Definition of Sonnet
The word sonnet is derived from the Italian word “sonetto,” which means a “little song” or small lyric. In poetry, a sonnet has 14 lines, and is written in iambic pentameter. Each line has 10 syllables. It has a specific rhyme scheme, and a Volta, or a specific turn.
Generally, sonnets are divided into different groups based on the rhyme scheme they follow. The rhymes of a sonnet are arranged according to a certain rhyme scheme. The rhyme scheme in English is usually abab–cdcd–efef–gg, and in Italian abba–abba–cde–cde.
Types of Sonnet
Sonnets can be categorized into six major types:
- Italian Sonnet
- Shakespearean Sonnet
- Spenserian Sonnet
- Miltonic Sonnet
- Terza Rima Sonnet
- Curtal Sonnet
Examples of Sonnet in Literature
Let us take a look at the examples of sonnets in literature, based on the various categories:
Example #1: Visions (By Francesco Petrarch)
Italian or Petrarchan Sonnet
Italian or Petrarchan sonnet was introduced by 14th century Italian poet Francesco Petrarch.
“Being one day at my window all alone,
So manie strange things happened me to see,
As much as it grieveth me to thinke thereon.
At my right hand a hynde appear’d to mee,
So faire as mote the greatest god delite;
Two eager dogs did her pursue in chace.
Of which the one was blacke, the other white:
With deadly force so in their cruell race
They pincht the haunches of that gentle beast,
That at the last, and in short time, I spide,
Under a rocke, where she alas, opprest,
Fell to the ground, and there untimely dide.
Cruell death vanquishing so noble beautie
Oft makes me wayle so hard a desire.”
The rhyme scheme of a Petrarchan sonnet features the first eight lines, called an octet, which rhymes as abba–abba–cdc–dcd. The remaining six lines are called a sestet, and might have a range of rhyme schemes.
Example #2: Sonnet 1 (By William Shakespeare)
“From fairest creatures we desire increase,
That thereby beauty’s rose might never die.
But as the riper should by time decease,
His tender heir might bear his memory:
But thou, contracted to thine own bright eyes,
Feed’st thy light’s flame with self-substantial fuel,
Making a famine where abundance lies,
Thyself thy foe, to thy sweet self too cruel.
Thou that art now the world’s fresh ornament
And only herald to the gaudy spring,

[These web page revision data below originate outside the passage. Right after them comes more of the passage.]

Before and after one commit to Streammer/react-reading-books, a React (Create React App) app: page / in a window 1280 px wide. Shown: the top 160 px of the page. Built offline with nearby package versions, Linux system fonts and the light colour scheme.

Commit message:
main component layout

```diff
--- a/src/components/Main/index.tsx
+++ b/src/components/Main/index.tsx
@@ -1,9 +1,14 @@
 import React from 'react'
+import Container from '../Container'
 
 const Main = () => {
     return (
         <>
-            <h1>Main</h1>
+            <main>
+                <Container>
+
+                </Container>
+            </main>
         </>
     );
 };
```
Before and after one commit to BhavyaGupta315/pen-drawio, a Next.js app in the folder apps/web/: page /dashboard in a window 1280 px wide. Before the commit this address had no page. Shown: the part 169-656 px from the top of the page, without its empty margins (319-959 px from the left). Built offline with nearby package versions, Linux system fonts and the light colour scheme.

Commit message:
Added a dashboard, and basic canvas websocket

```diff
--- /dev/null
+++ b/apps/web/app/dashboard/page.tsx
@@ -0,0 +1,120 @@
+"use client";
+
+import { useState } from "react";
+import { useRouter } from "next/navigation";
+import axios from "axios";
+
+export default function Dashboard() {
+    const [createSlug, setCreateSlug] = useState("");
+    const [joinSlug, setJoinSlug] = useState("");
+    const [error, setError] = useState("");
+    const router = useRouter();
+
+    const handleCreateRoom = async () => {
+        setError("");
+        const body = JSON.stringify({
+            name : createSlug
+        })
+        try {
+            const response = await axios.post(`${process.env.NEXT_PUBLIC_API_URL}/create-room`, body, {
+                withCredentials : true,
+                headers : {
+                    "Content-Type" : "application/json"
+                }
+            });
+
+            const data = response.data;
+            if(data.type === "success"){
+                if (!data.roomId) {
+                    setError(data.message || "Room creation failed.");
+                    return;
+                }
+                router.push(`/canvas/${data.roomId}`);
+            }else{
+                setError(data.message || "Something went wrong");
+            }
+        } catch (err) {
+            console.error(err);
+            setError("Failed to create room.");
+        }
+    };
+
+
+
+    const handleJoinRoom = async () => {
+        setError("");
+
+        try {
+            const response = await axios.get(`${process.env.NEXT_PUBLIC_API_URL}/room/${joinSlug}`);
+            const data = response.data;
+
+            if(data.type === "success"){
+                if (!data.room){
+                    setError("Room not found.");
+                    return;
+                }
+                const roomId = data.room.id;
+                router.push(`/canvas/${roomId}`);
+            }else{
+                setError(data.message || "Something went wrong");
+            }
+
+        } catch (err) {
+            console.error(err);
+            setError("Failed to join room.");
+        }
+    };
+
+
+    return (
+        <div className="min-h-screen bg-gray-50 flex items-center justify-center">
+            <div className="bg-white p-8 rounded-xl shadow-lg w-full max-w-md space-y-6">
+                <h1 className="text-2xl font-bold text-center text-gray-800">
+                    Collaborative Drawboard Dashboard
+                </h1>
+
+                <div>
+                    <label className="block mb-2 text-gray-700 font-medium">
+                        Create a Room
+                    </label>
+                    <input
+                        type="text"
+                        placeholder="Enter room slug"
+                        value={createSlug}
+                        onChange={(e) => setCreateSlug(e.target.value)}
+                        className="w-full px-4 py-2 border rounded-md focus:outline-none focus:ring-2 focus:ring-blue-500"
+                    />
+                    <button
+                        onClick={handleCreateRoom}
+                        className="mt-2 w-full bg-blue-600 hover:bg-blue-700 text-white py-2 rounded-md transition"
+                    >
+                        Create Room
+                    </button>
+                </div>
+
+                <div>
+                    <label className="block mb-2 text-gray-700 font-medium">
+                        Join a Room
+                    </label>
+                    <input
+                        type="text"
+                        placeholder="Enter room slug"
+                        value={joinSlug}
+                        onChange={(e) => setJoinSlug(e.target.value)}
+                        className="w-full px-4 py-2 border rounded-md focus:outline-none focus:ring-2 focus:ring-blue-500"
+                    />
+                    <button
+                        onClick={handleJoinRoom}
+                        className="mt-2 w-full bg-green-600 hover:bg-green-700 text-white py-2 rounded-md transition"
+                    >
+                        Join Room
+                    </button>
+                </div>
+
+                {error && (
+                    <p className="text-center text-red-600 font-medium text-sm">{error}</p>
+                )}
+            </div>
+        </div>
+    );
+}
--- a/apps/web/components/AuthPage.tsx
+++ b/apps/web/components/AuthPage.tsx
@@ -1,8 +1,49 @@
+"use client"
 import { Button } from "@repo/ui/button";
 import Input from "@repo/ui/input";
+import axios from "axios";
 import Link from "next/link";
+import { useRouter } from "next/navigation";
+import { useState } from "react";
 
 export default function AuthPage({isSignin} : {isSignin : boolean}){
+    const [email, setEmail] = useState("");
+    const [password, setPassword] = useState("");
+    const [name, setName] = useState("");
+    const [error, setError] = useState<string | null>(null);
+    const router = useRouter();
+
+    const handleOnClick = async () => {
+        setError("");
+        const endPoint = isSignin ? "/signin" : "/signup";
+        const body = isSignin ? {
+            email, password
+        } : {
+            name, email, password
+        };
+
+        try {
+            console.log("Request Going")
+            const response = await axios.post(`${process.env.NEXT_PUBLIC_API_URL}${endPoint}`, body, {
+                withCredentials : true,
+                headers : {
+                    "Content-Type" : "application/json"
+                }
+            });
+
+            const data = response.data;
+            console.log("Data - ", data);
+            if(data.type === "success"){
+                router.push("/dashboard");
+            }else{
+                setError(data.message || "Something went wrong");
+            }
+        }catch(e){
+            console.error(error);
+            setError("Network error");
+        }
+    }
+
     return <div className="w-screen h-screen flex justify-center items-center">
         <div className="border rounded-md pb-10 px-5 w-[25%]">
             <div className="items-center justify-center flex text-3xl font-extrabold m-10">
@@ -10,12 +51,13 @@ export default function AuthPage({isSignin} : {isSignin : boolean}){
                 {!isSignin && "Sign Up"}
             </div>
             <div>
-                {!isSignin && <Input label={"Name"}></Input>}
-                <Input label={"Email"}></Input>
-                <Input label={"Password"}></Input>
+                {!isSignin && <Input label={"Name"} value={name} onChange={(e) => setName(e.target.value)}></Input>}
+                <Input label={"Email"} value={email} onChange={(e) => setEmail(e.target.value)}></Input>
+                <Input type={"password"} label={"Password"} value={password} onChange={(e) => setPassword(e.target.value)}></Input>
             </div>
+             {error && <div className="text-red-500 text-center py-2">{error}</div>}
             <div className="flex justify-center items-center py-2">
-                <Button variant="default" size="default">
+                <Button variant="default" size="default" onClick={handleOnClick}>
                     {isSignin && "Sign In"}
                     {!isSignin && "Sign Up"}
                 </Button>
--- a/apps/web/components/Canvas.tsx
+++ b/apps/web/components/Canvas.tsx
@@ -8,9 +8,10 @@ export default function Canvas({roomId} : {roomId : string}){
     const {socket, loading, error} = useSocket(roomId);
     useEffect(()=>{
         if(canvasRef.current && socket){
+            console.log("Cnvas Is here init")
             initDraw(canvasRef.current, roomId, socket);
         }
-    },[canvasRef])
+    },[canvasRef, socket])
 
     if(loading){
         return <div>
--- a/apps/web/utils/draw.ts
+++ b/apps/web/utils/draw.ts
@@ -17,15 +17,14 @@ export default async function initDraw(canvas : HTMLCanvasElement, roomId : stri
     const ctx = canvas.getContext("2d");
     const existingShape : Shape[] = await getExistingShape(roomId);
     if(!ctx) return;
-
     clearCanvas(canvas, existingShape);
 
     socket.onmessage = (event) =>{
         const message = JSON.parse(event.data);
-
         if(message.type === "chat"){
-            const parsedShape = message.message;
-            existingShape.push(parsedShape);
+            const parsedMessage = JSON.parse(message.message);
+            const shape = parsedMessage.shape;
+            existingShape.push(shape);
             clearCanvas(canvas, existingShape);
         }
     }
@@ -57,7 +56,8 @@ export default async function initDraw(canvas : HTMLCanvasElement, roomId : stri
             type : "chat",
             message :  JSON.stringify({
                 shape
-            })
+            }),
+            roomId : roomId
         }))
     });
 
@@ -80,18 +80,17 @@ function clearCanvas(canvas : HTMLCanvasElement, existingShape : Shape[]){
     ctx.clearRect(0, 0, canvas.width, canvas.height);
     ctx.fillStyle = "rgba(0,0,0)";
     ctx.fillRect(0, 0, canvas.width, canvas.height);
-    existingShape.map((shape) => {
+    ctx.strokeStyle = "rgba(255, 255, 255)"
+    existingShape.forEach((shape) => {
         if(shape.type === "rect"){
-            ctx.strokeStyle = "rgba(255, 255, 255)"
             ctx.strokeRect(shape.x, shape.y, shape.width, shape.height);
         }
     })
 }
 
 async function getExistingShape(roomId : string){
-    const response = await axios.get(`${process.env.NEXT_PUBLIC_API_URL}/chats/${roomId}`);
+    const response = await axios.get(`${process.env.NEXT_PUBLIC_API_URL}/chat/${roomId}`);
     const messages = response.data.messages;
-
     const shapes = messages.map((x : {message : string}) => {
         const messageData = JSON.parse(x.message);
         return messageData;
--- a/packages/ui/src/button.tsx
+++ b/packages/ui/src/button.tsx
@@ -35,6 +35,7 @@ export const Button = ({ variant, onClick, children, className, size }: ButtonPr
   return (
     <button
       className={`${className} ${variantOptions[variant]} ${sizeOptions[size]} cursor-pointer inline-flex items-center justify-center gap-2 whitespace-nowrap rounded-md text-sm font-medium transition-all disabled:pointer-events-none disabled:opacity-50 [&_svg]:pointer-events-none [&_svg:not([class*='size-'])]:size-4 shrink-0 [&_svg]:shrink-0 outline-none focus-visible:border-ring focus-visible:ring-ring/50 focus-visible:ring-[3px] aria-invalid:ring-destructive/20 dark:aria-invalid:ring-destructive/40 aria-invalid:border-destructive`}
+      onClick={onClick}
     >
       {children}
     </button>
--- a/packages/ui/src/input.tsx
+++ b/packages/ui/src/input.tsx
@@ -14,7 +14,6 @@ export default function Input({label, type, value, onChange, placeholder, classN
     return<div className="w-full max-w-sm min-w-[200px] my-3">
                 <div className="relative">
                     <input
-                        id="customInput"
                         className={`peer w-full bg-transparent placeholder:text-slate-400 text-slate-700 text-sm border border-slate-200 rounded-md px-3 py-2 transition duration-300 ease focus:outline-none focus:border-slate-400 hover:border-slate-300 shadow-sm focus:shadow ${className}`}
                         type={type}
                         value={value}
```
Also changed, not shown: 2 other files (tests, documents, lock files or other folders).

Within thine own bud buriest thy content
And, tender churl, mak’st waste in niggarding.
Pity the world, or else this glutton be,
To eat the world’s due, by the grave and thee…”
The rhyme scheme of the Shakespearian sonnet is abab–cdcd–efef–gg, which is difficult to follow. Hence, only Shakespeare is known to have done it.
Example #3: Amoretti (By Edmund Spenser)
Sir Edmund Spenser was the first poet who modified the Petrarch’s form, and introduced a new rhyme scheme as follows:
“What guile is this, that those her golden tresses
She doth attire under a net of gold;
And with sly skill so cunningly them dresses,
That which is gold or hair, may scarce be told?
Is it that men’s frail eyes, which gaze too bold,
She may entangle in that golden snare;
And being caught may craftily enfold
Their weaker hearts, which are not yet well aware?
Take heed therefore, mine eyes, how ye do stare
Henceforth too rashly on that guileful net,
In which if ever ye entrapped are,
Out of her bands ye by no means shall get.
Folly it were for any being free,
To covet fetters, though they golden be.”
The rhyme scheme in this sonnet is abab–bcbc–cdcd–ee, which is specific to Spenser, and such types of sonnets are called Spenserian sonnets.
Function of Sonnet
The sonnet has become popular among different poets because it has a great adaptability to different purposes and requirements. Rhythms are strictly followed. It could be a perfect poetic style for elaboration or expression of a single feeling or thought, with its short length in iambic pentameter. In fact, it gives an ideal setting for a poet to explore strong emotions. Due to its short length, it is easy to manage for both the writer and the reader.